Yelich, 23, doesn't have the same cachet as Stanton, but he's among the best pure hitters in baseball. His feel for contact is enviable, and his approach sees him go to left and left-center so often you'd think it was his life's purpose. Additionally, he maintains a healthy walk rate and runs the bases well, making him an ideal top-of-the-order hitter. Yelich's arm limits him to left field on defense, yet he's regarded as an average-at-worst defender who has (and could again) played in center when needed.

The biggest drawback to Yelich's offensive game is his lack of power. He's tall and lanky but neither his swing nor his approach are geared for power. The result is a career .116 ISO and one professional season in which he homered more than 14 times. In theory, Yelich could add more pop as he matures, though he's so good at what he does that leaving him be might be for the best. Either way, he's not going to threaten Stanton for the team lead in home runs anytime soon.

As for the contract itself, you have to go back to Ryan Braun's extension in 2008 to find an outfielder with comparable service time (MLS) who received more than $45 million. The best and most recent comparisons to Yelich's deal are Andrew McCutchen (six years, $51.5 million), Jay Bruce (six years, $51 million), and Justin Upton (six years, $51.25 million)—and they all had roughly a year or more MLS than Yelich does now. Here's a look of their numbers at the time of each extension:

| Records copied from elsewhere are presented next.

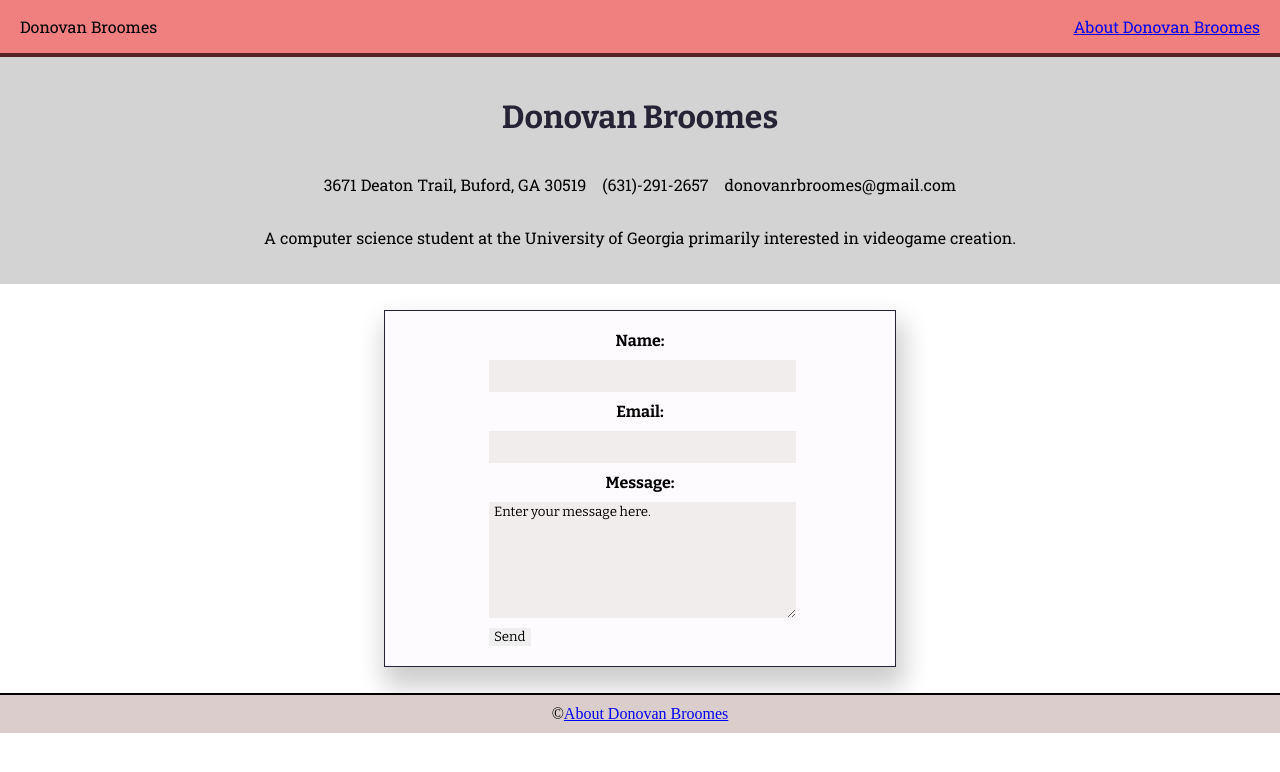
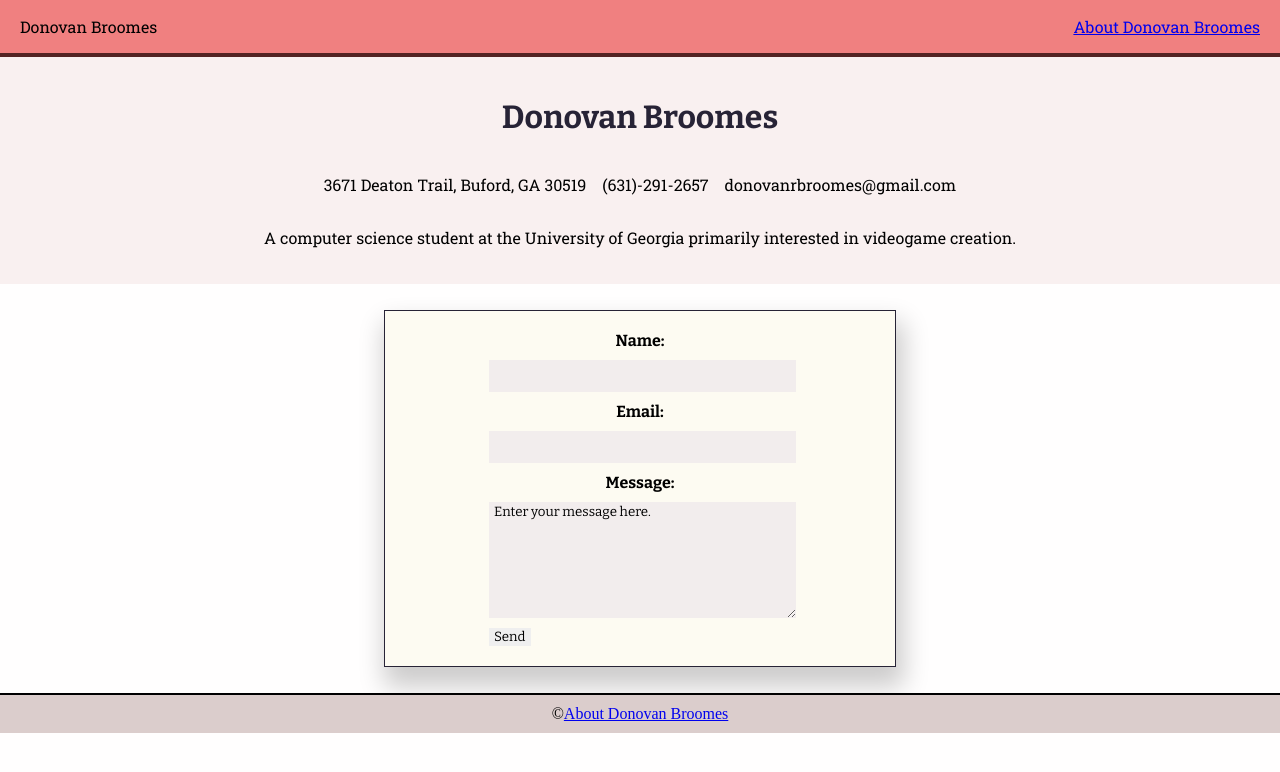
Before and after one commit to ImpluvioS/Web-Programming-CSS-CV, a plain HTML site: page contact.html in a window 1280 px wide. Drawn offline with nearby package versions, Linux system fonts and the light colour scheme; some icons are missing; a web font is replaced by a local one.

Commit message:
done for now

```diff
--- a/css/style.css
+++ b/css/style.css
@@ -1,5 +1,6 @@
 body {
     margin: 0 0 0 0;
+    background-color: rgb(255, 254, 254);;
   }
 
 /****************   Nav Section **********************/
@@ -31,7 +32,7 @@ header {
   flex-direction: column;
   align-items: center;
   padding: 20px;
-  background-color: lightgray;
+  background-color:  rgb(249, 240, 240);
 }
 
 header h1 {
@@ -218,6 +219,7 @@ p {
   align-items: center;
   margin-bottom: 10px;
   border: none;
+
 }
 
 .input-box {
@@ -225,7 +227,7 @@ p {
   padding-top: 20px;
   border: 1px solid #272336;
   box-shadow: 4px 16px 24px 4px rgba(0,0,0,0.2);
-  background-color: #fefbff;
+  background-color: #c9bd0e0c;
 }
 
 label {
@@ -243,6 +245,7 @@ input {
   height: 30px;
   width: 100%;
   background-color: rgb(242, 237, 237);
+  border: 2px solid black;
 }
 
 textarea {
```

Player

Age

PA

BA/OBP/SLG

WARP

WARP/600

Yelich

23

933

.285/.365/.400

4.7

3.0

McCutchen

24

1,824

.276/.365/.458

12

3.9

Bruce

23

1,412

.257/.327/.474

8.5

3.6

Upton

22

1,157

.272/.350/.485

4.8

2.5

FRAA is less kind to Yelich's defense than the eye test or other defensive metrics, so this could undersell his performance to date. Nonetheless, the biggest difference between Yelich and the others is, unsurprisingly, power production.

Expect to see questions about the timing of this extension. Yelich wouldn't have qualified for arbitration until after next season, so the Marlins are making a commitment two years before he started to make real money. That doesn't make this a bad idea or poor contract—Yelich is, again, a well-rounded, above-average player whose skill set projects favorably heading forward—it's just unusual to see a franchise known for its thriftiness rush to their checkbook, especially when the contract itself is worth a little more than expected—perhaps due to a sin tax for Miami's past behavior, as Matthew Trueblood suggested?

Presumably Jennings didn't want to risk Yelich getting a whiff of arbitration, or enjoying a breakout season and upping the cost beyond Miami's means. Whatever the case, you can understand why Jennings was eager to keep Yelich in town.